Please copy each line below that contains the string "README".

►

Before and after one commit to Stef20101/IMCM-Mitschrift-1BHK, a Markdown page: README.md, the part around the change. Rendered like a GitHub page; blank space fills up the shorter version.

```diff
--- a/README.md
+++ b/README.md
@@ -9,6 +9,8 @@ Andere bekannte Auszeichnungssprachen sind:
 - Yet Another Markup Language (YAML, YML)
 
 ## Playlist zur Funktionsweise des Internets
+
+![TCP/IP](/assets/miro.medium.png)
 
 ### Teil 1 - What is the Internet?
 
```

◄

* **SOLVED PROBLEM**
Before and after one commit to Stef20101/IMCM-Mitschrift-1BHK, a Markdown page: README.md, the part around the change. Rendered like a GitHub page; blank space fills up the shorter version.
--- a/README.md
+++ b/README.md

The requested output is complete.